The announcement is seen as an official attempt to respond to growing internal pressure and calls on the country’s ruling party to adjust itself in order to win back trust.

The SPLM, which through the 2005 Comprehensive Peace Agreement secured South Sudan’s independence this year, has been losing the confidence of some citizens.

Lack of services, insecurity, a poor human rights record and rampant corruption in the six years that the SPLM has run South Sudan are some of the reasons for the former rebels’ dwindling popularity in some areas of the country.

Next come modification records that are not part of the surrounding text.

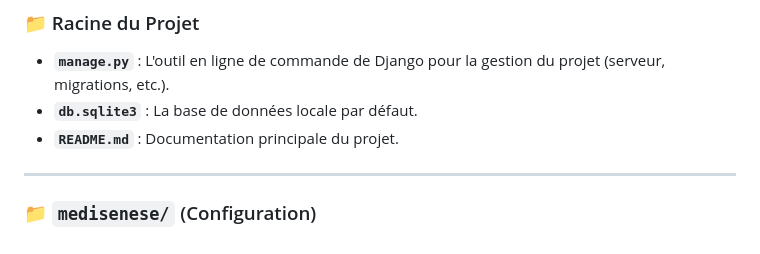
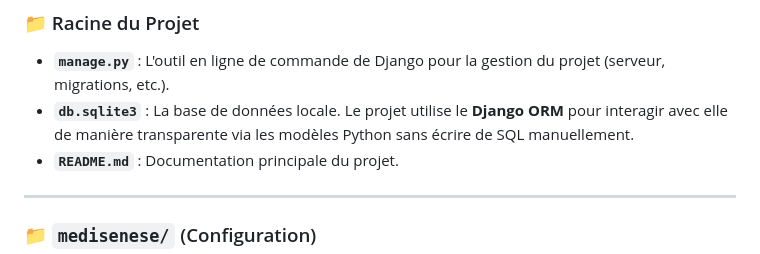
Before and after one commit to YassirBenjima/MediSense, a Markdown page: README.md, the part around the change. Drawn GitHub-style.

Commit message:
docs: Clarify db.sqlite3 usage with Django ORM in the README.

```diff
--- a/README.md
+++ b/README.md
@@ -93,7 +93,7 @@ L'organisation des fichiers suit l'architecture standard de Django, structurée
 
 ### 📁 Racine du Projet
 - **`manage.py`** : L'outil en ligne de commande de Django pour la gestion du projet (serveur, migrations, etc.).
-- **`db.sqlite3`** : La base de données locale par défaut.
+- **`db.sqlite3`** : La base de données locale. Le projet utilise le **Django ORM** pour interagir avec elle de manière transparente via les modèles Python sans écrire de SQL manuellement.
 - **`README.md`** : Documentation principale du projet.
 
 ---
```
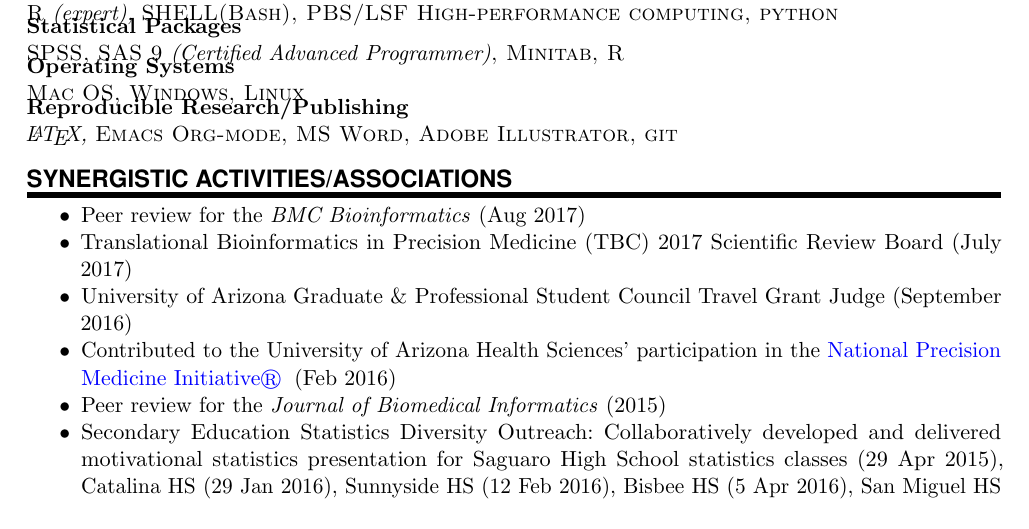
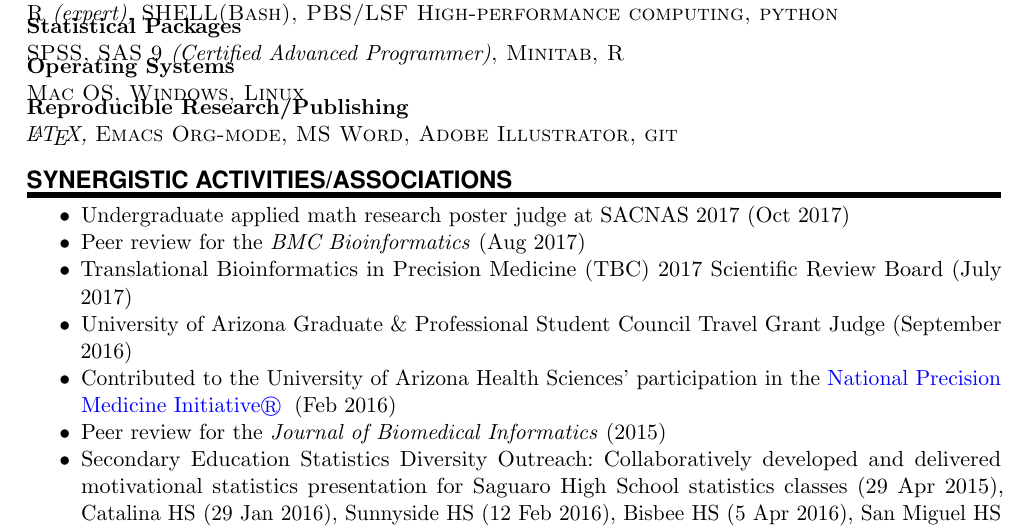
Before and after one commit to grizant/CV, a LaTeX CV (cv_schissler.tex): part of page 3 of 4 before the commit and part of page 3 of 5 after it, cut so that both start at the same text. Compiled offline with pdfLaTeX.

Commit message:
add SACNAS 2017 poster judge

```diff
--- a/cv_schissler.tex
+++ b/cv_schissler.tex
@@ -261,8 +261,9 @@ urlcolor=blue]{hyperref}
 \NewPart{Synergistic Activities/Associations}{}
 \vspace{-7pt}
 \begin{itemize}[noitemsep]
-    \item Peer review for the \emph{BMC Bioinformatics} (Aug 2017)
-  \item Translational Bioinformatics in Precision Medicine (TBC) 2017 Scientific Review Board (July 2017)
+\item Undergraduate applied math research poster judge at SACNAS 2017 (Oct 2017)
+\item Peer review for the \emph{BMC Bioinformatics} (Aug 2017)
+\item Translational Bioinformatics in Precision Medicine (TBC) 2017 Scientific Review Board (July 2017)
 \item University of Arizona Graduate \& Professional Student Council Travel Grant Judge (September 2016)
 \item Contributed to the University of Arizona Health Sciences' participation in the   \href{https://www.nih.gov/precision-medicine-initiative-cohort-program}{National Precision Medicine Initiative\circledR}  \hspace{3pt}(Feb 2016)
   \item Peer review for the \emph{Journal of Biomedical Informatics} (2015)
```
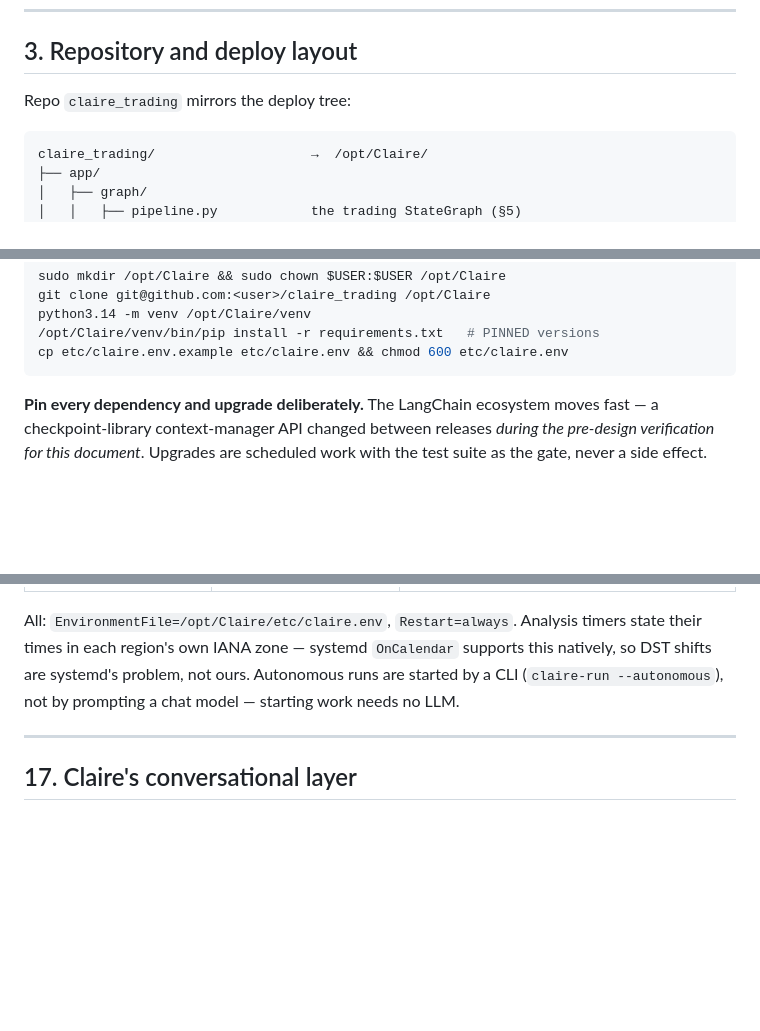
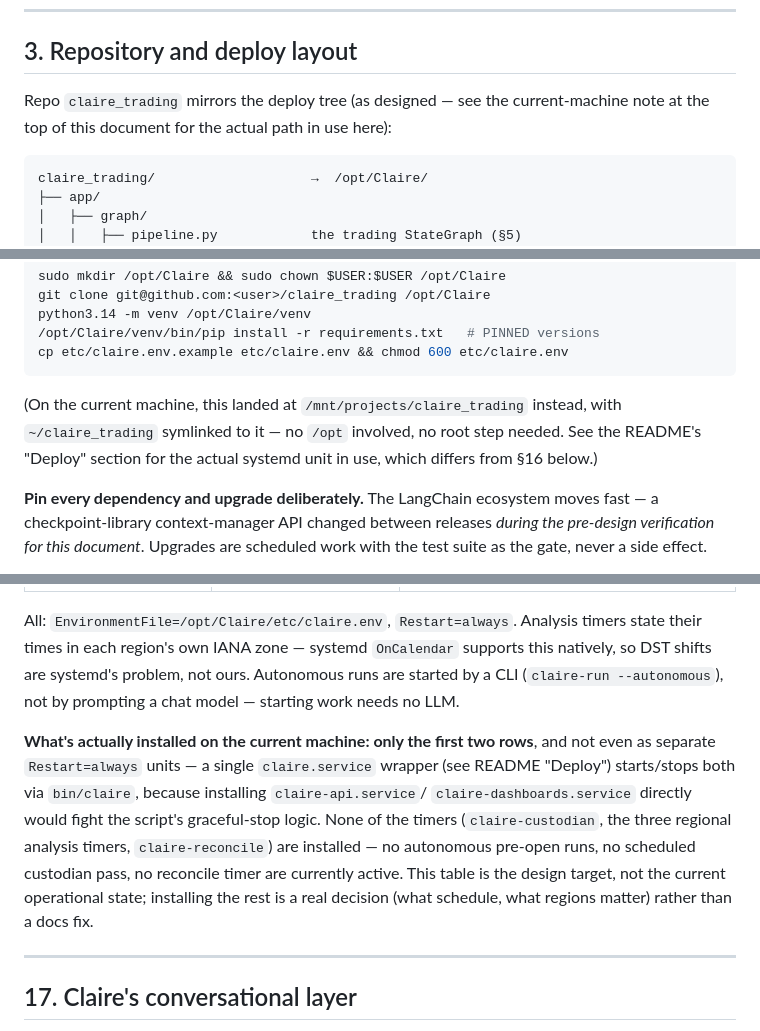
Before and after one commit to richardwilkins999/claire_trading, a Markdown page: DESIGN.md, 3 parts joined by grey strips. Rendered like a GitHub page; blank space fills up the shorter version.

````diff
--- a/DESIGN.md
+++ b/DESIGN.md
@@ -132,7 +135,9 @@ column, `work_items.thread_id`.
 
 ## 3. Repository and deploy layout
 
-Repo `claire_trading` mirrors the deploy tree:
+Repo `claire_trading` mirrors the deploy tree (as designed — see the
+current-machine note at the top of this document for the actual path in
+use here):
 
 ```
 claire_trading/                    →  /opt/Claire/
@@ -178,6 +183,11 @@ python3.14 -m venv /opt/Claire/venv
 /opt/Claire/venv/bin/pip install -r requirements.txt   # PINNED versions
 cp etc/claire.env.example etc/claire.env && chmod 600 etc/claire.env
 ```
+
+(On the current machine, this landed at `/mnt/projects/claire_trading`
+instead, with `~/claire_trading` symlinked to it — no `/opt` involved, no
+root step needed. See the README's "Deploy" section for the actual
+systemd unit in use, which differs from §16 below.)
 
 **Pin every dependency and upgrade deliberately.** The LangChain ecosystem
 moves fast — a checkpoint-library context-manager API changed between releases
@@ -877,6 +887,18 @@ supports this natively, so DST shifts are systemd's problem, not ours.
 Autonomous runs are started by a CLI (`claire-run --autonomous`), not by
 prompting a chat model — starting work needs no LLM.
 
+**What's actually installed on the current machine: only the first two
+rows**, and not even as separate `Restart=always` units — a single
+`claire.service` wrapper (see README "Deploy") starts/stops both via
+`bin/claire`, because installing `claire-api.service`/
+`claire-dashboards.service` directly would fight the script's graceful-stop
+logic. None of the timers (`claire-custodian`, the three regional analysis
+timers, `claire-reconcile`) are installed — no autonomous pre-open runs,
+no scheduled custodian pass, no reconcile timer are currently active. This
+table is the design target, not the current operational state; installing
+the rest is a real decision (what schedule, what regions matter) rather
+than a docs fix.
+
 ---
 
 ## 17. Claire's conversational layer
````
Also changed, not shown: other parts of DESIGN.md (+3 -0 lines), README.md (+61 -16 lines).
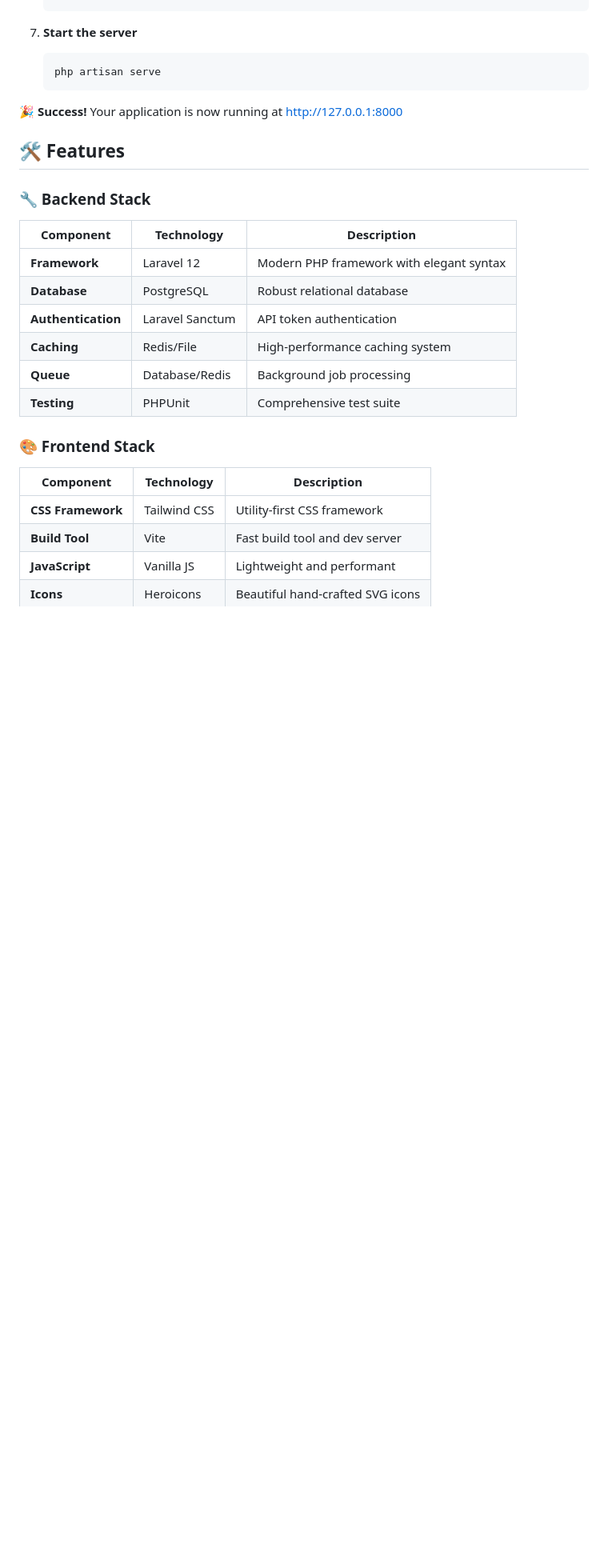
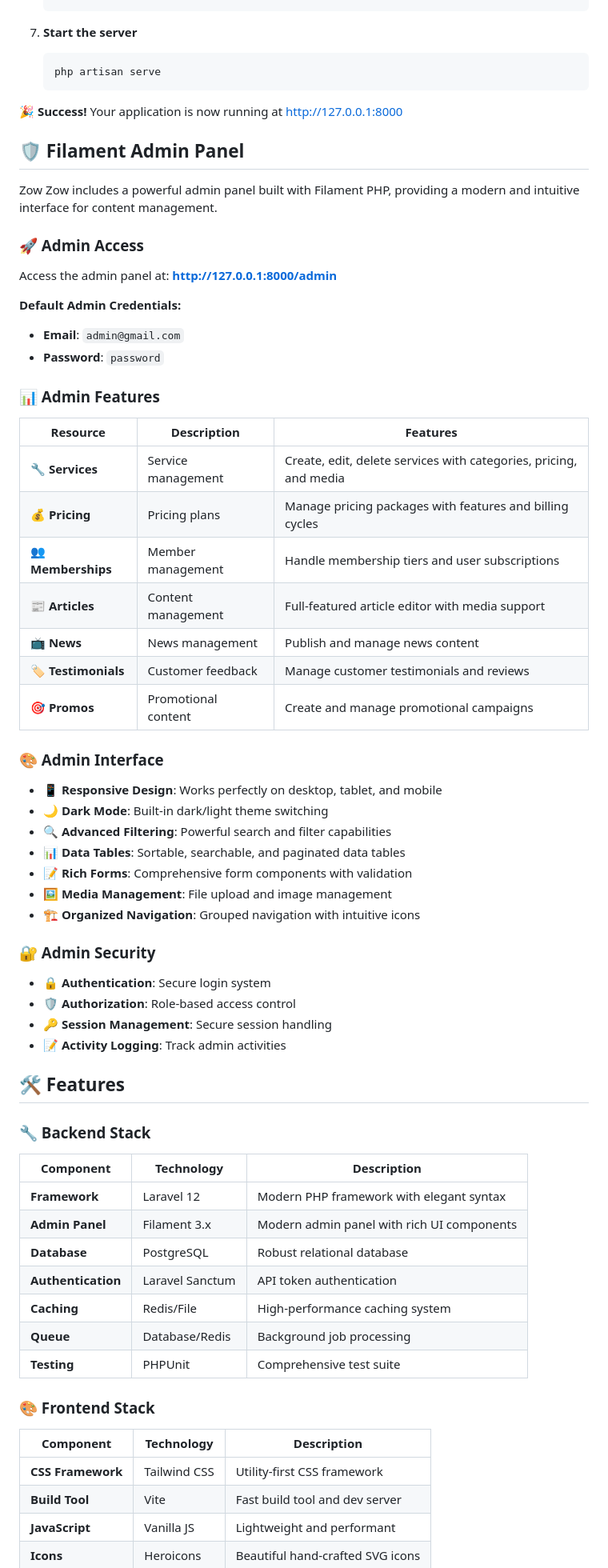
Before and after one commit to rezayulius/zow-zow, a Markdown page: README.md, the part around one of its changes. Shown at 80% size. GitHub-like rendering; blank space fills up the shorter version.

```diff
--- a/README.md
+++ b/README.md
@@ -109,6 +111,47 @@ Ensure your system meets these requirements:
 
 🎉 **Success!** Your application is now running at [http://127.0.0.1:8000](http://127.0.0.1:8000)
 
+## 🛡️ Filament Admin Panel
+
+Zow Zow includes a powerful admin panel built with Filament PHP, providing a modern and intuitive interface for content management.
+
+### 🚀 Admin Access
+
+Access the admin panel at: **[http://127.0.0.1:8000/admin](http://127.0.0.1:8000/admin)**
+
+**Default Admin Credentials:**
+- **Email**: `admin@gmail.com`
+- **Password**: `password`
+
+### 📊 Admin Features
+
+| Resource | Description | Features |
+|----------|-------------|----------|
+| **🔧 Services** | Service management | Create, edit, delete services with categories, pricing, and media |
+| **💰 Pricing** | Pricing plans | Manage pricing packages with features and billing cycles |
+| **👥 Memberships** | Member management | Handle membership tiers and user subscriptions |
+| **📰 Articles** | Content management | Full-featured article editor with media support |
+| **📺 News** | News management | Publish and manage news content |
+| **🏷️ Testimonials** | Customer feedback | Manage customer testimonials and reviews |
+| **🎯 Promos** | Promotional content | Create and manage promotional campaigns |
+
+### 🎨 Admin Interface
+
+- **📱 Responsive Design**: Works perfectly on desktop, tablet, and mobile
+- **🌙 Dark Mode**: Built-in dark/light theme switching
+- **🔍 Advanced Filtering**: Powerful search and filter capabilities
+- **📊 Data Tables**: Sortable, searchable, and paginated data tables
+- **📝 Rich Forms**: Comprehensive form components with validation
+- **🖼️ Media Management**: File upload and image management
+- **🏗️ Organized Navigation**: Grouped navigation with intuitive icons
+
+### 🔐 Admin Security
+
+- **🔒 Authentication**: Secure login system
+- **🛡️ Authorization**: Role-based access control
+- **🔑 Session Management**: Secure session handling
+- **📝 Activity Logging**: Track admin activities
+
 ## 🛠️ Features
 
 ### 🔧 Backend Stack
@@ -116,6 +159,7 @@ Ensure your system meets these requirements:
 | Component | Technology | Description |
 |-----------|------------|-------------|
 | **Framework** | Laravel 12 | Modern PHP framework with elegant syntax |
+| **Admin Panel** | Filament 3.x | Modern admin panel with rich UI components |
 | **Database** | PostgreSQL | Robust relational database |
 | **Authentication** | Laravel Sanctum | API token authentication |
 | **Caching** | Redis/File | High-performance caching system |
```
Also changed, not shown: other parts of README.md (+23 -3 lines).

In an official Christmas and New Year message extended to Sudan Tribune on Friday, Amum maintained that his party remains committed to achieving nation-building based on a vision of creating a state of justice, equality and peaceful coexistence between all citizens irrespective of their ethnicities and religious backgrounds.

"The SPLM Secretary General is delighted to affirm that preparations are underway to re-organise and re-structure the SPLM in January 2012," Amum said.

The release further asserted that the SPLM looks forward to establishing a state that provides equal opportunities for its people so as to enable them unlock their energies to create wealth and achieve prosperity.

South Sudan is one of the poorest countries in the world with almost no infrastructure and a low standard and proliferation of health and educational professionals.

The young country is still recovering from decades of devastating civil war with north Sudan than ended with a peace deal almost seven years ago.

As part of the deal South Sudan voted for independence and became the world’s newest country on 9 July.

(ST)